## ASSIGNMENT
Return exactly the lines of the records below, starting at the line that contains "attackUp2.fixedToCamera = true;" and ending at the line that contains "attackUp3.anchor.setTo(0.5);", with both of those lines kept.

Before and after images
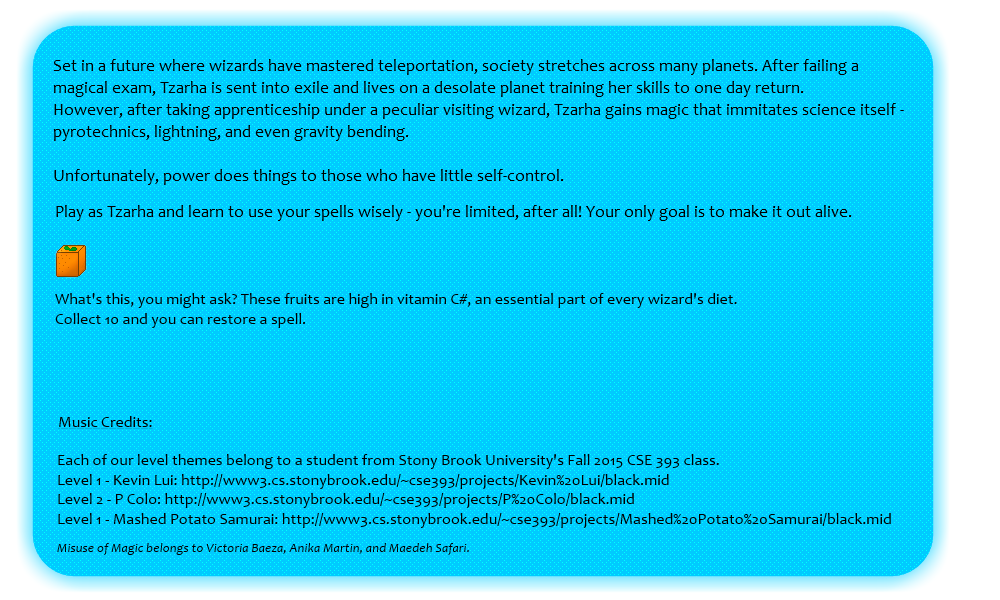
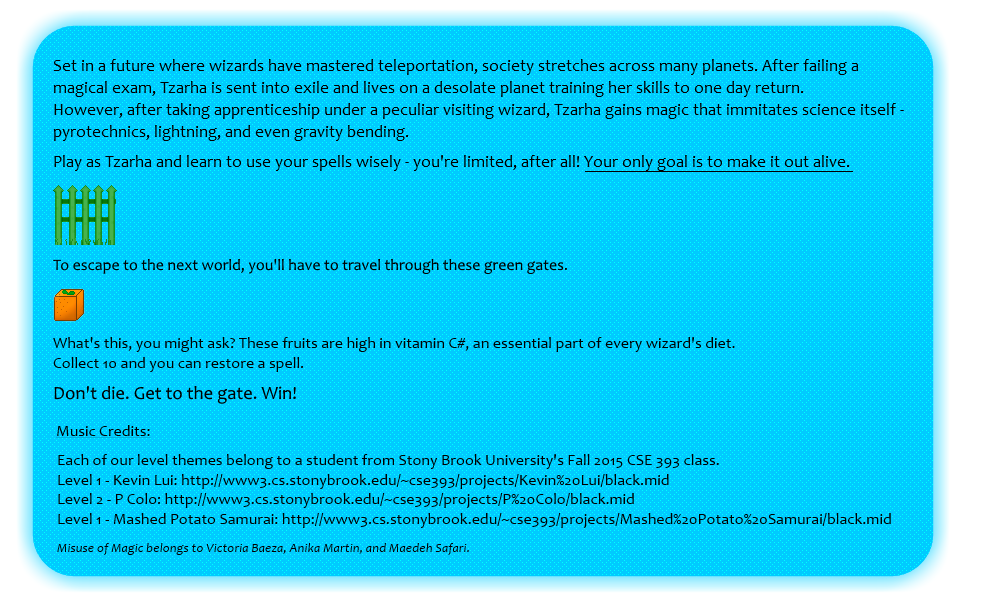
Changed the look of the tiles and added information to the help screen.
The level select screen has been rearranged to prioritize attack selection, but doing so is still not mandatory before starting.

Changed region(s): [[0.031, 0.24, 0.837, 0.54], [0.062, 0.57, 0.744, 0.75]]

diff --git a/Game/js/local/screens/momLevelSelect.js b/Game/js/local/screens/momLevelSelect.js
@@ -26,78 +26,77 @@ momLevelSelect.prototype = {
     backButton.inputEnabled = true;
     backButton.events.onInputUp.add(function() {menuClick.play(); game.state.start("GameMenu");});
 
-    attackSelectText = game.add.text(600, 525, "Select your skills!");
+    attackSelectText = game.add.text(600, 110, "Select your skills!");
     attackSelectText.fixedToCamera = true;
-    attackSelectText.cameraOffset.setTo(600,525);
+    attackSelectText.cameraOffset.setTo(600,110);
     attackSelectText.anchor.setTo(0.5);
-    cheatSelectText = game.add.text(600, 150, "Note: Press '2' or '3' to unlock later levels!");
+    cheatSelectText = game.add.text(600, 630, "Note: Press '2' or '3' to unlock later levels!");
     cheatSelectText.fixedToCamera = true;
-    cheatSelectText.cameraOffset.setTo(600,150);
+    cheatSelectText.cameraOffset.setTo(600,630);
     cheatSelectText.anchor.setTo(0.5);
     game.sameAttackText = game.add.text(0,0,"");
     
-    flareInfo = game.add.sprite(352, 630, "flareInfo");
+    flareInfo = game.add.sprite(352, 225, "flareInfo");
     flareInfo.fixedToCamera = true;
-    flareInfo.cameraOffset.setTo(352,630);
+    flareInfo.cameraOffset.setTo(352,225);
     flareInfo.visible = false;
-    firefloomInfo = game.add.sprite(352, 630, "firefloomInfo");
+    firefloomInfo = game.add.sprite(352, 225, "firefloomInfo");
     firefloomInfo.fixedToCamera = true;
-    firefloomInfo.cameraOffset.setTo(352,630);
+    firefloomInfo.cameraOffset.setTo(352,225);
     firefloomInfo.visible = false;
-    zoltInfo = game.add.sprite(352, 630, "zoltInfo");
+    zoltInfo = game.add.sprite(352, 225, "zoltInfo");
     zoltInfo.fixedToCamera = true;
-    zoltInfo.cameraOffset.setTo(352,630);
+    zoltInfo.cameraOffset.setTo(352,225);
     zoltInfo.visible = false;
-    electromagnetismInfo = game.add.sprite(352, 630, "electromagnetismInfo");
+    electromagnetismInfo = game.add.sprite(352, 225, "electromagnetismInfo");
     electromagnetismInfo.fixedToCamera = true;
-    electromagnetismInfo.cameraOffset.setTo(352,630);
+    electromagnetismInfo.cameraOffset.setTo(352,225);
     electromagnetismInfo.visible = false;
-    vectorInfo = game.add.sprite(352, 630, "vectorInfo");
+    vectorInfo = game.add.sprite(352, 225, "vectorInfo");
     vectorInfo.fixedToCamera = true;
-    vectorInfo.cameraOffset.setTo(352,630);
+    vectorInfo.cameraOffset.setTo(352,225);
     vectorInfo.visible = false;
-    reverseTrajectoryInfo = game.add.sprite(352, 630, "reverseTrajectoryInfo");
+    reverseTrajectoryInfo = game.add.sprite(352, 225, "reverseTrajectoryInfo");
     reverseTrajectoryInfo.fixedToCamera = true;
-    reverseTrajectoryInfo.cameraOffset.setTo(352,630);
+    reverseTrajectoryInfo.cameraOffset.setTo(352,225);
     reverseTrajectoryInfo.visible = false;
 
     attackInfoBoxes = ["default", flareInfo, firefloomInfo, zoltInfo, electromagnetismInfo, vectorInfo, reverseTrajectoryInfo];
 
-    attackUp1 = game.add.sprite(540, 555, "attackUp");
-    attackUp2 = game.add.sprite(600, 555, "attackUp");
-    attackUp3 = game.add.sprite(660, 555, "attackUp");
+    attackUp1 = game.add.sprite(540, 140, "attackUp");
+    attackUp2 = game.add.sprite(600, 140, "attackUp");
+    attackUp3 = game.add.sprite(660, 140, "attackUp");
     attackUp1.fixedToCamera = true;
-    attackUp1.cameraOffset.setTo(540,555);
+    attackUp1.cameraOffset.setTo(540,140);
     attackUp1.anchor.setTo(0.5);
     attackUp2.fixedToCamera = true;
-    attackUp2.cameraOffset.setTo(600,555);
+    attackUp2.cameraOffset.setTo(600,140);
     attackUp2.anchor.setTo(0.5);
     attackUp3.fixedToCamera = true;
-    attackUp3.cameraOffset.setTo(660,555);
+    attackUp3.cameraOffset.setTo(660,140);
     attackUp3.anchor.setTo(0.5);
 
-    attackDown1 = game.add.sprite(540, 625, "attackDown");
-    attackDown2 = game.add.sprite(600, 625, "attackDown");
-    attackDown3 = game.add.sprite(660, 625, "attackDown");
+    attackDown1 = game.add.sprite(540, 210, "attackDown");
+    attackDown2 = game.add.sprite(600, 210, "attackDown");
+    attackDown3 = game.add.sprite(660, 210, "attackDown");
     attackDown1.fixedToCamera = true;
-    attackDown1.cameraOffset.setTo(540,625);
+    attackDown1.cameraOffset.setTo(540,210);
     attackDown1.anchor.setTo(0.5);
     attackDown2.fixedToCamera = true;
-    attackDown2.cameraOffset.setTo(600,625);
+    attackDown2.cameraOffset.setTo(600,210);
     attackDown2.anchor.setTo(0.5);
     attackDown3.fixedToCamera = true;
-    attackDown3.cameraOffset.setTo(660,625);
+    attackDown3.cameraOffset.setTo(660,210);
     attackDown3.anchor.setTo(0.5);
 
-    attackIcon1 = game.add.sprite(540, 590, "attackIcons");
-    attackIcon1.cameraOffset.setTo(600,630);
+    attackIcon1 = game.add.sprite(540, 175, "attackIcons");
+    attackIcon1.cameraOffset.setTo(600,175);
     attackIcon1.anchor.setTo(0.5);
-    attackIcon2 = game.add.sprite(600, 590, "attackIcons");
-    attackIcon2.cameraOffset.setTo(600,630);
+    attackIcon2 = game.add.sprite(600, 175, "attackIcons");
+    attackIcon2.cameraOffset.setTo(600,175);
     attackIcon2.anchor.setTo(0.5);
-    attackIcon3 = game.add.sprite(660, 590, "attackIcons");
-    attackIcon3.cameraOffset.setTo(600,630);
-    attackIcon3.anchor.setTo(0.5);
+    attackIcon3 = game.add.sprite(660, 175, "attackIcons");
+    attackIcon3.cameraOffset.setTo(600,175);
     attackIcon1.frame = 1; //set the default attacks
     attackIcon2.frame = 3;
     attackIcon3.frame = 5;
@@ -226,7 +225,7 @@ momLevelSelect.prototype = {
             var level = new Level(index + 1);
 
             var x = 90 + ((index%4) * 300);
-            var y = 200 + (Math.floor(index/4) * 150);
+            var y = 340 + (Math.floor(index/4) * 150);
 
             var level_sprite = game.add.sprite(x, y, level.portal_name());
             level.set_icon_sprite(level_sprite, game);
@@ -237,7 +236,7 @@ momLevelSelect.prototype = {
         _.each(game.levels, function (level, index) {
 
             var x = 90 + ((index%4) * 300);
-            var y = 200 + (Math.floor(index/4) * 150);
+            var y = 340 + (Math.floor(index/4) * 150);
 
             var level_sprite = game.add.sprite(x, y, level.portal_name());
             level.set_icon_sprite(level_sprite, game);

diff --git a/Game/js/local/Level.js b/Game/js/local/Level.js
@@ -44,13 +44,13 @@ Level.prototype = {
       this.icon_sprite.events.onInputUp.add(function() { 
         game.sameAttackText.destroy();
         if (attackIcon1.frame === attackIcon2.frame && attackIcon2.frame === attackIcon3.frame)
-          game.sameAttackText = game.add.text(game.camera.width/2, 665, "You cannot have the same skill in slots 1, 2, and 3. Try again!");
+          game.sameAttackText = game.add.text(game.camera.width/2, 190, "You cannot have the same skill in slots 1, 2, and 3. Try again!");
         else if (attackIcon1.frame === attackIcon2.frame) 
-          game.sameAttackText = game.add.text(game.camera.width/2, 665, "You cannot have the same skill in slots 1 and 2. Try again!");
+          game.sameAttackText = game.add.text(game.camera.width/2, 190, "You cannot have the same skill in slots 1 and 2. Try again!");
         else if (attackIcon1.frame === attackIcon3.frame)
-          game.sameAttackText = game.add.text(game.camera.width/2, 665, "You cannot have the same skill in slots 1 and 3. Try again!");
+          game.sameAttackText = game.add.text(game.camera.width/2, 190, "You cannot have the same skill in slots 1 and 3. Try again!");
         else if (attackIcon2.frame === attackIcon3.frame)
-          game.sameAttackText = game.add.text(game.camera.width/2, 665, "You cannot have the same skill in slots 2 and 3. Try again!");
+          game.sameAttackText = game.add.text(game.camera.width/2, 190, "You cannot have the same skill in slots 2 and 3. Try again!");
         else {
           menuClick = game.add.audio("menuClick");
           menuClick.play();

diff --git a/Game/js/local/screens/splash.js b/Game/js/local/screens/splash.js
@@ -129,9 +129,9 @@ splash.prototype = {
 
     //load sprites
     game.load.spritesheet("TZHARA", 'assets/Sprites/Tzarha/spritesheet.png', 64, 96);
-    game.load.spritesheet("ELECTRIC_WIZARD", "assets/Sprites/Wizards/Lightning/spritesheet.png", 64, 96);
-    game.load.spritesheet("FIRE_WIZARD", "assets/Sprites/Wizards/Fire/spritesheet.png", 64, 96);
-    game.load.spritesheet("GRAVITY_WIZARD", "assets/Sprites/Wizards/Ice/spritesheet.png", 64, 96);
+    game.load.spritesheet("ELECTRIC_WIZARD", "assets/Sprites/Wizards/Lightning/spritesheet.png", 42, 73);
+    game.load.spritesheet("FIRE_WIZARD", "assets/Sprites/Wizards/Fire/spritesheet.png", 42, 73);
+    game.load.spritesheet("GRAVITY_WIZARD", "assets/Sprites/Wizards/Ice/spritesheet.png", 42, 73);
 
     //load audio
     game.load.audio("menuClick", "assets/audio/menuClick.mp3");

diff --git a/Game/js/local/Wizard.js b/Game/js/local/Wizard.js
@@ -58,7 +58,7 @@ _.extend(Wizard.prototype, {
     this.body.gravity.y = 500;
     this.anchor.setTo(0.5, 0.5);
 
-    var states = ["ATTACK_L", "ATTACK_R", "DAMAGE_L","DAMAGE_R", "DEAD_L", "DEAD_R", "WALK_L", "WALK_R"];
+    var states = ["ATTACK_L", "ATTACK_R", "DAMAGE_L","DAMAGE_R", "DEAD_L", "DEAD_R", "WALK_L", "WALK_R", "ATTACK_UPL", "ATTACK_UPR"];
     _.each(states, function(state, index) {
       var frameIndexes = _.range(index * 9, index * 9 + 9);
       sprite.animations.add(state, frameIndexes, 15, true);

## REPLY
     attackUp2.fixedToCamera = true;
-    attackUp2.cameraOffset.setTo(600,555);
+    attackUp2.cameraOffset.setTo(600,140);
     attackUp2.anchor.setTo(0.5);
     attackUp3.fixedToCamera = true;
-    attackUp3.cameraOffset.setTo(660,555);
+    attackUp3.cameraOffset.setTo(660,140);
     attackUp3.anchor.setTo(0.5);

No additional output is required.